*Description of the task*.
One number is the whole answer: the tally of lines in the records below that contain "Cuerpo".

____

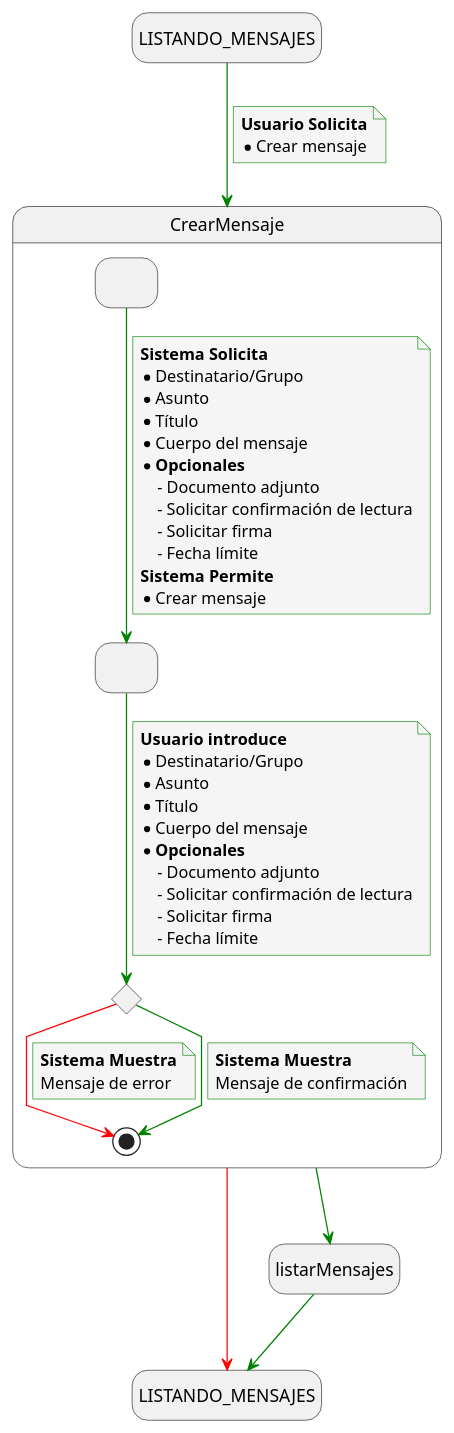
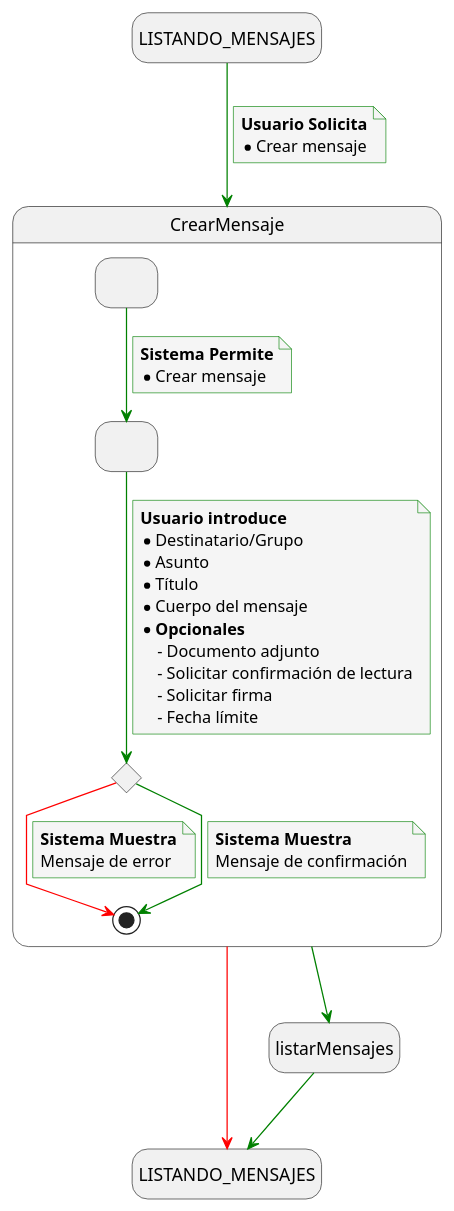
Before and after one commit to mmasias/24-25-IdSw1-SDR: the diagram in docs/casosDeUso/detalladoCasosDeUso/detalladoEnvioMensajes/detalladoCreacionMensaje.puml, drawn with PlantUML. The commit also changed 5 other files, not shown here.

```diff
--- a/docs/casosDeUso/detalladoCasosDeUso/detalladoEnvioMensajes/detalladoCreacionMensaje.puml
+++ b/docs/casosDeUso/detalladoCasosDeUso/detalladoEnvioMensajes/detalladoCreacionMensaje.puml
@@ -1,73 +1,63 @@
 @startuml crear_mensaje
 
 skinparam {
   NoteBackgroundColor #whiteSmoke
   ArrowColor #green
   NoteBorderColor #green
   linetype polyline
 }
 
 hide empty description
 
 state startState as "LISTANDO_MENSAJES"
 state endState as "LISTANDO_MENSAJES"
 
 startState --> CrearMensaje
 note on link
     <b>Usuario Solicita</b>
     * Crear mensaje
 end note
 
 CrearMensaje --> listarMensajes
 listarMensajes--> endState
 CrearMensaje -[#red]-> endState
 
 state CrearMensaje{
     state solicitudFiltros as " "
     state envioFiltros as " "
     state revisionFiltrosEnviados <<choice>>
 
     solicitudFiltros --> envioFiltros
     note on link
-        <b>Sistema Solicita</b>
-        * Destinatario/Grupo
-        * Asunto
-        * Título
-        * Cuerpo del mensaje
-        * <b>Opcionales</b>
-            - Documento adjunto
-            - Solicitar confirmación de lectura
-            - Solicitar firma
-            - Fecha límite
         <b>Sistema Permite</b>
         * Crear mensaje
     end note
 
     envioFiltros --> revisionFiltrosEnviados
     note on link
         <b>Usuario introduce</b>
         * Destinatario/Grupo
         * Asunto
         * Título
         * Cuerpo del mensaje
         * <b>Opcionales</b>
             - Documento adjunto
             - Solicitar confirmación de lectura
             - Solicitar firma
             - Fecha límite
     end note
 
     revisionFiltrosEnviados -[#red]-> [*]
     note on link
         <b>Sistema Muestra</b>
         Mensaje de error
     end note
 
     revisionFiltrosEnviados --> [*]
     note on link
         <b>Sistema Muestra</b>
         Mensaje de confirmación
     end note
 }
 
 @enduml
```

____

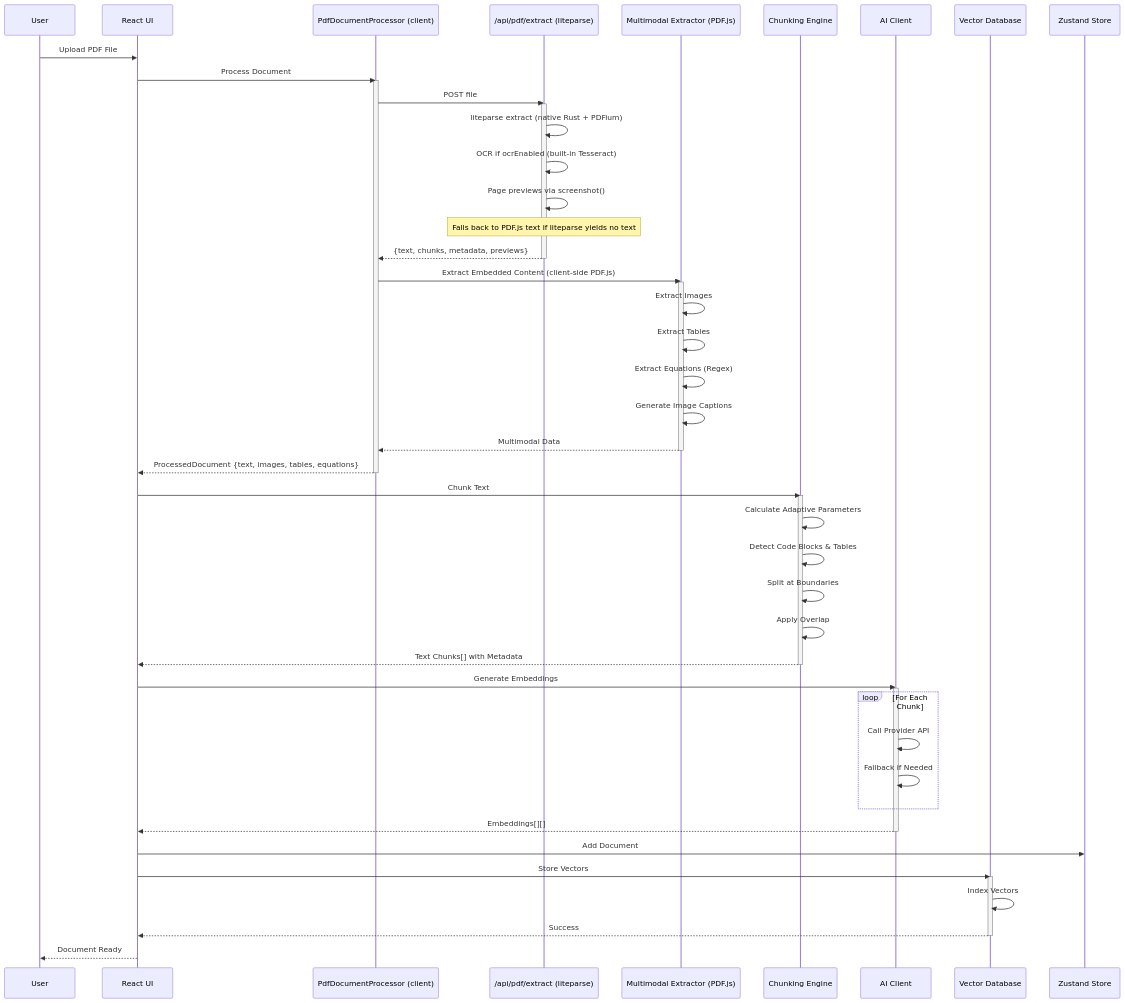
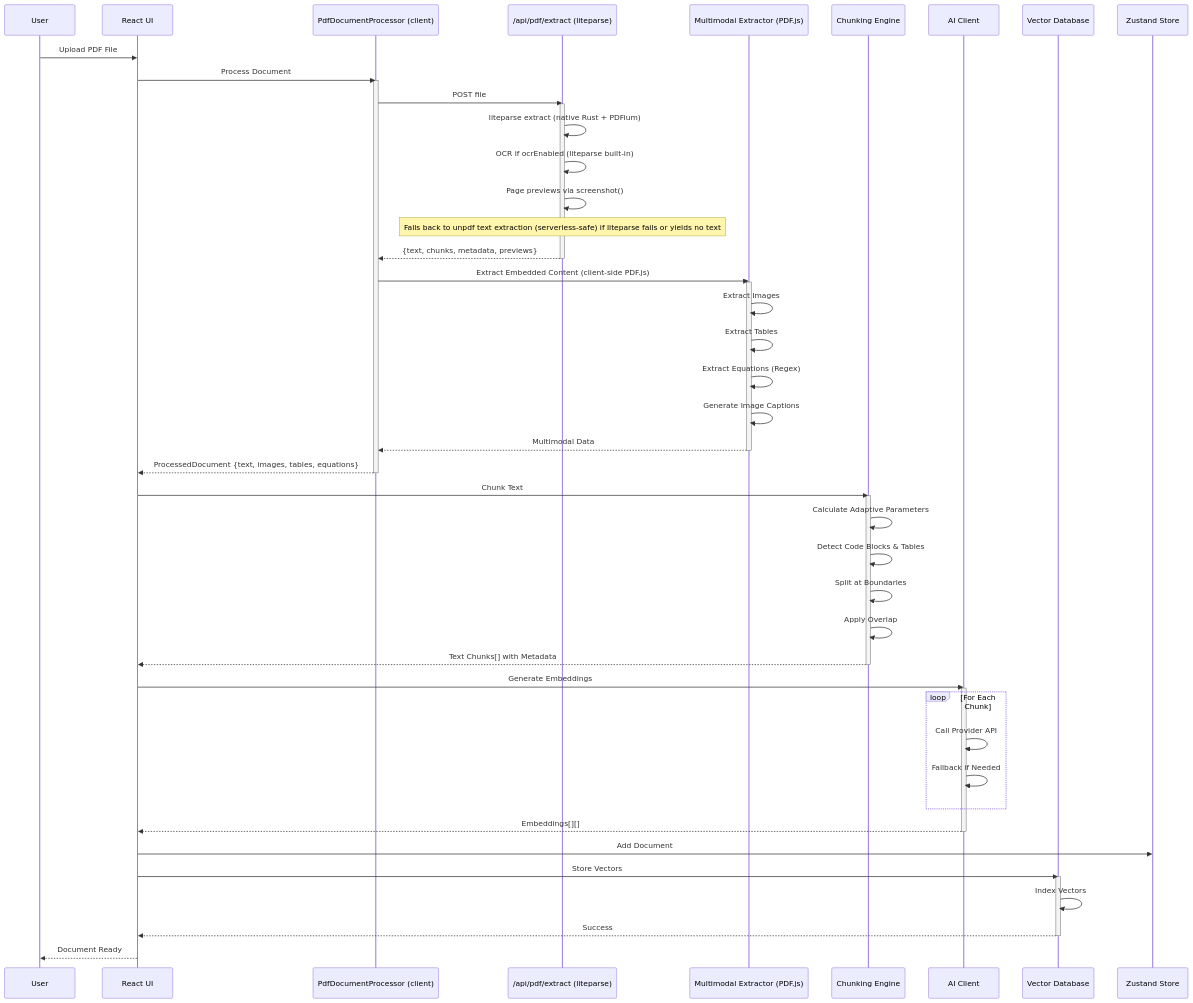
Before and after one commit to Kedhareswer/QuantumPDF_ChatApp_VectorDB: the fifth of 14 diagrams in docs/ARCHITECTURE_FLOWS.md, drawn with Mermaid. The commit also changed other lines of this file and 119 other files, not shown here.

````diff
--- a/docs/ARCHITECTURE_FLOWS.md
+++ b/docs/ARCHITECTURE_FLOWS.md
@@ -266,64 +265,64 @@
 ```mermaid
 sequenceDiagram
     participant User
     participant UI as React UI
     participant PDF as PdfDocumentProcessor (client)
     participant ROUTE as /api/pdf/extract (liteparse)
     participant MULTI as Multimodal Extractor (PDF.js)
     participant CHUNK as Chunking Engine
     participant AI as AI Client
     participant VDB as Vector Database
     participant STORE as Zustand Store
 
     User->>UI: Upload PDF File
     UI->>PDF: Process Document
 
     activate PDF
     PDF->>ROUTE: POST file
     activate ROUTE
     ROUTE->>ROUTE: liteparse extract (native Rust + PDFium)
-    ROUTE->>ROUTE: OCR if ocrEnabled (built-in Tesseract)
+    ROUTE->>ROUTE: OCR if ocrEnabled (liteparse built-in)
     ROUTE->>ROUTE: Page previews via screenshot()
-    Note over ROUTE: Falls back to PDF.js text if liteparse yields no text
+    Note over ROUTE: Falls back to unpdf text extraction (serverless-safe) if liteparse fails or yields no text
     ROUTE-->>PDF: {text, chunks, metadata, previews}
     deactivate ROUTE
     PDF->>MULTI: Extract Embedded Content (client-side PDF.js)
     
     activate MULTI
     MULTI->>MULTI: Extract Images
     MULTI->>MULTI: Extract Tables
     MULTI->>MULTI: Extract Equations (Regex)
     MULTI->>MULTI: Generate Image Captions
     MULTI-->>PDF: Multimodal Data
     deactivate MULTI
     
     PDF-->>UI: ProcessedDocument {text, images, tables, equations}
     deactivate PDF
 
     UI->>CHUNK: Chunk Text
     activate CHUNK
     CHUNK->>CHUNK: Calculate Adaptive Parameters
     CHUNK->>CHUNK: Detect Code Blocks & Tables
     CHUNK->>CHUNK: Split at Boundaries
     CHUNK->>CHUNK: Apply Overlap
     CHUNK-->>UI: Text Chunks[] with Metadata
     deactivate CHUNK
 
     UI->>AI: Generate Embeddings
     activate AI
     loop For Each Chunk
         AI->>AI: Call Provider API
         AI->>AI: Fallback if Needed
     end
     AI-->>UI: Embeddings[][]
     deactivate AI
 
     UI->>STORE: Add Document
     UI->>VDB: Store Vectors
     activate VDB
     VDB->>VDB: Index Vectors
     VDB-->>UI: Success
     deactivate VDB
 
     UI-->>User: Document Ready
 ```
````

____

*Output of the task*.
2